BC: There is a devastating irony in the overall project. In your evidence you are constructing a presence for an event which is defined primarily through absence. There are six million missing and missed humans. So your tracing through The Evidence Room becomes critical?
RJvP: Of the six million who were murdered, who are missing in your words, three million were murdered in gas chambers and of those, one million were murdered in the Auschwitz gas chambers, the evidence of which we seek to present. These people were herded into those rooms naked, in a condition of bare life so to speak, and then their lives were taken away in the most horrific of circumstances, as they were all pressed together, ten naked persons per square meter, old people, young people, men, women, children, babies. As the lights go out, and the Zyklon is introduced into the room, there is this panic, and while many die as a result of the cyanide, others are killed in the stampede that cannot go anywhere but into flesh and bones because of the crowded condition. So there is absence generated by the loss, and the overwhelming physicality of the catastrophe as it unfolded within the gas chambers. I hope that the physicality and, at the same time, the fragility of our exhibits in the relatively tight conditions of the room, might evoke some of the horror that cannot be really named nor represented.
BC: What effect do you hope the The Evidence Room will have on people?

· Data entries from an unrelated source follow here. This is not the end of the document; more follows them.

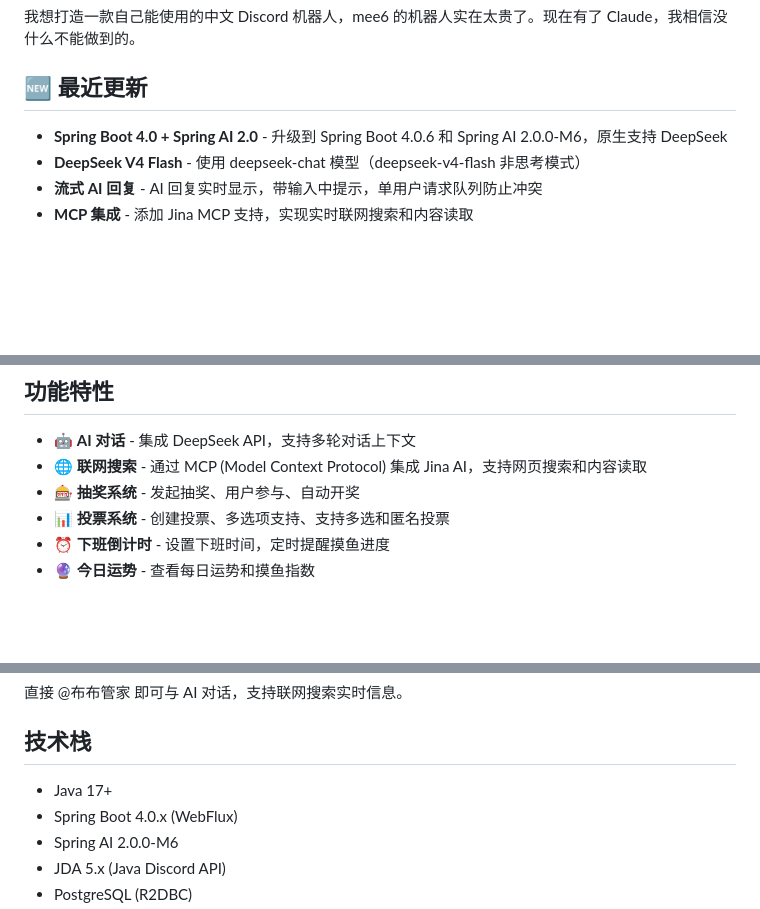
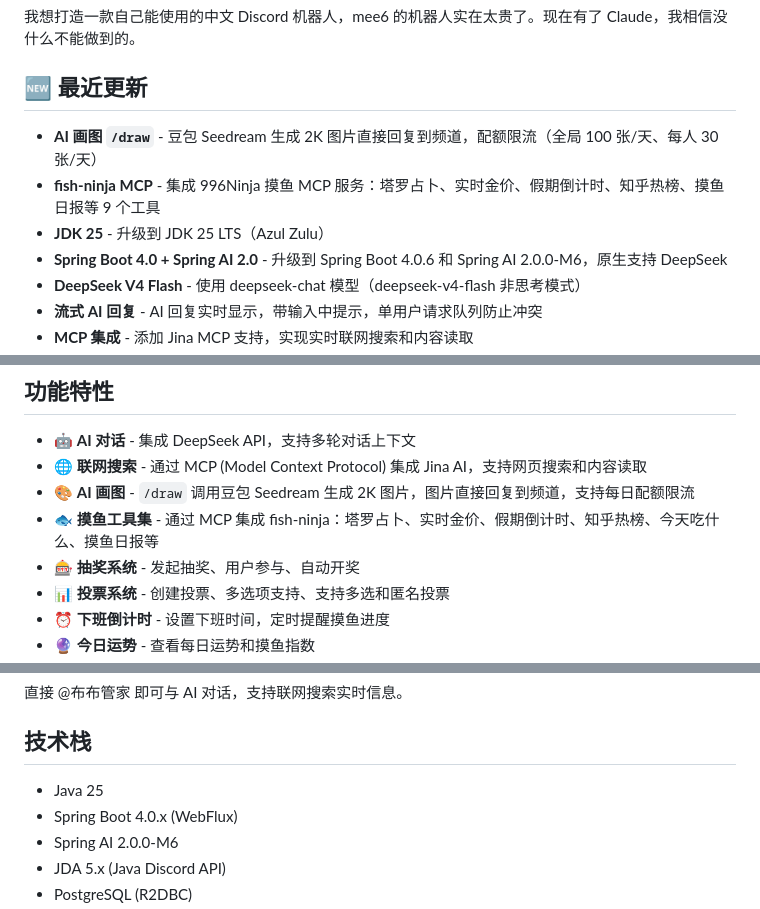
Before and after one commit to MingGH/kage, a Markdown page: README_CN.md, 3 parts joined by grey strips. GitHub-like rendering; blank space fills up the shorter version.

```diff
--- a/README_CN.md
+++ b/README_CN.md
@@ -38,6 +38,9 @@
 
 ## 🆕 最近更新
 
+- **AI 画图 `/draw`** - 豆包 Seedream 生成 2K 图片直接回复到频道，配额限流（全局 100 张/天、每人 30 张/天）
+- **fish-ninja MCP** - 集成 996Ninja 摸鱼 MCP 服务：塔罗占卜、实时金价、假期倒计时、知乎热榜、摸鱼日报等 9 个工具
+- **JDK 25** - 升级到 JDK 25 LTS（Azul Zulu）
 - **Spring Boot 4.0 + Spring AI 2.0** - 升级到 Spring Boot 4.0.6 和 Spring AI 2.0.0-M6，原生支持 DeepSeek
 - **DeepSeek V4 Flash** - 使用 deepseek-chat 模型（deepseek-v4-flash 非思考模式）
 - **流式 AI 回复** - AI 回复实时显示，带输入中提示，单用户请求队列防止冲突
@@ -53,6 +56,8 @@
 
 - 🤖 **AI 对话** - 集成 DeepSeek API，支持多轮对话上下文
 - 🌐 **联网搜索** - 通过 MCP (Model Context Protocol) 集成 Jina AI，支持网页搜索和内容读取
+- 🎨 **AI 画图** - `/draw` 调用豆包 Seedream 生成 2K 图片，图片直接回复到频道，支持每日配额限流
+- 🐟 **摸鱼工具集** - 通过 MCP 集成 fish-ninja：塔罗占卜、实时金价、假期倒计时、知乎热榜、今天吃什么、摸鱼日报等
 - 🎰 **抽奖系统** - 发起抽奖、用户参与、自动开奖
 - 📊 **投票系统** - 创建投票、多选项支持、支持多选和匿名投票
 - ⏰ **下班倒计时** - 设置下班时间，定时提醒摸鱼进度
@@ -104,7 +110,7 @@
 
 ## 技术栈
 
-- Java 17+
+- Java 25
 - Spring Boot 4.0.x (WebFlux)
 - Spring AI 2.0.0-M6
 - JDA 5.x (Java Discord API)
```
Also changed, not shown: other parts of README_CN.md (+1 -0 lines), README.md (+7 -1 lines).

RJvP: Our colleague Anne Bordeleau put it very well in her contribution to the book on The Evidence Room: “The room asks for a pause, questioning our relation to time and history as much as it questions the crowds rushing to see what is on at the Biennale this year. It offers a significant gap in time that for a split second might disrupt our obsession with the now and the future. It does not explain, nor elucidate. It merely poses a question that comes to its fullest answer when one effectively experiences the casts in their mute, fragile, ghostly, and yet indubitable presence.